[Prompt] Each entry below is to be copied verbatim, with no line missing.

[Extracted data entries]
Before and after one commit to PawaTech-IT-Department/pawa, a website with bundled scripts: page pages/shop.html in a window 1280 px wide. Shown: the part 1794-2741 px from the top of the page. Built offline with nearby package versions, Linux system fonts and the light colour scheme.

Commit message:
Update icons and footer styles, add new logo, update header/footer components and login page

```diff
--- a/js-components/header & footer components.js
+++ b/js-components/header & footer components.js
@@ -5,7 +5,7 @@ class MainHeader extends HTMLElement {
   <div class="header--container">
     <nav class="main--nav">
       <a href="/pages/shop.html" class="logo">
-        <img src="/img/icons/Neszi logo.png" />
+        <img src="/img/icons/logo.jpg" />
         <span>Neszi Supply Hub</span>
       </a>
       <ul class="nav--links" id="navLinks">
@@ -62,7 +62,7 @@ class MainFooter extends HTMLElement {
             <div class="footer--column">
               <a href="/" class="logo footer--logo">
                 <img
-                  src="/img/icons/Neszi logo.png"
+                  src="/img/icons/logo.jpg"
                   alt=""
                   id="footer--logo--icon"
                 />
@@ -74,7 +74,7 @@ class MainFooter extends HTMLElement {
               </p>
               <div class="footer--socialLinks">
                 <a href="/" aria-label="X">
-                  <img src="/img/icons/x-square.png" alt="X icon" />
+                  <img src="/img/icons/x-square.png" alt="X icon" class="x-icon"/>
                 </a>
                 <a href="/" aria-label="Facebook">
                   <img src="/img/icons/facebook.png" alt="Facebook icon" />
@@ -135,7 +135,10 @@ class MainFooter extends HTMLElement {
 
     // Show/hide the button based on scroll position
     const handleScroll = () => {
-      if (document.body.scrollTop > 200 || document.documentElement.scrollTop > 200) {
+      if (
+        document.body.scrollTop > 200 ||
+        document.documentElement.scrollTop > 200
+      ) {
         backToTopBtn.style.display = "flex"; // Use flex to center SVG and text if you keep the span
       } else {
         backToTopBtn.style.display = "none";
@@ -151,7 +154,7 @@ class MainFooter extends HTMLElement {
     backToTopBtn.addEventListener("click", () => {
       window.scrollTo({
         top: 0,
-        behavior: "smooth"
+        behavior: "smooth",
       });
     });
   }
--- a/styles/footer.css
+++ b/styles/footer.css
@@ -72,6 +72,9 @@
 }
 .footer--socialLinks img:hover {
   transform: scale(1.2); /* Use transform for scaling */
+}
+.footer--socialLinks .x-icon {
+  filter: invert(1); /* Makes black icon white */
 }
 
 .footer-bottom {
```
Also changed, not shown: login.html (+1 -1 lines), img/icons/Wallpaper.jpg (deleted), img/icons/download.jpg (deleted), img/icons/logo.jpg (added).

[Expected output]
Before and after one commit to PawaTech-IT-Department/pawa, a website with bundled scripts: page pages/shop.html in a window 1280 px wide. Shown: the part 1794-2741 px from the top of the page. Built offline with nearby package versions, Linux system fonts and the light colour scheme.

Commit message:
Update icons and footer styles, add new logo, update header/footer components and login page

```diff
--- a/js-components/header & footer components.js
+++ b/js-components/header & footer components.js
@@ -5,7 +5,7 @@ class MainHeader extends HTMLElement {
   <div class="header--container">
     <nav class="main--nav">
       <a href="/pages/shop.html" class="logo">
-        <img src="/img/icons/Neszi logo.png" />
+        <img src="/img/icons/logo.jpg" />
         <span>Neszi Supply Hub</span>
       </a>
       <ul class="nav--links" id="navLinks">
@@ -62,7 +62,7 @@ class MainFooter extends HTMLElement {
             <div class="footer--column">
               <a href="/" class="logo footer--logo">
                 <img
-                  src="/img/icons/Neszi logo.png"
+                  src="/img/icons/logo.jpg"
                   alt=""
                   id="footer--logo--icon"
                 />
@@ -74,7 +74,7 @@ class MainFooter extends HTMLElement {
               </p>
               <div class="footer--socialLinks">
                 <a href="/" aria-label="X">
-                  <img src="/img/icons/x-square.png" alt="X icon" />
+                  <img src="/img/icons/x-square.png" alt="X icon" class="x-icon"/>
                 </a>
                 <a href="/" aria-label="Facebook">
                   <img src="/img/icons/facebook.png" alt="Facebook icon" />
@@ -135,7 +135,10 @@ class MainFooter extends HTMLElement {
 
     // Show/hide the button based on scroll position
     const handleScroll = () => {
-      if (document.body.scrollTop > 200 || document.documentElement.scrollTop > 200) {
+      if (
+        document.body.scrollTop > 200 ||
+        document.documentElement.scrollTop > 200
+      ) {
         backToTopBtn.style.display = "flex"; // Use flex to center SVG and text if you keep the span
       } else {
         backToTopBtn.style.display = "none";
@@ -151,7 +154,7 @@ class MainFooter extends HTMLElement {
     backToTopBtn.addEventListener("click", () => {
       window.scrollTo({
         top: 0,
-        behavior: "smooth"
+        behavior: "smooth",
       });
     });
   }
--- a/styles/footer.css
+++ b/styles/footer.css
@@ -72,6 +72,9 @@
 }
 .footer--socialLinks img:hover {
   transform: scale(1.2); /* Use transform for scaling */
+}
+.footer--socialLinks .x-icon {
+  filter: invert(1); /* Makes black icon white */
 }
 
 .footer-bottom {
```
Also changed, not shown: login.html (+1 -1 lines), img/icons/Wallpaper.jpg (deleted), img/icons/download.jpg (deleted), img/icons/logo.jpg (added).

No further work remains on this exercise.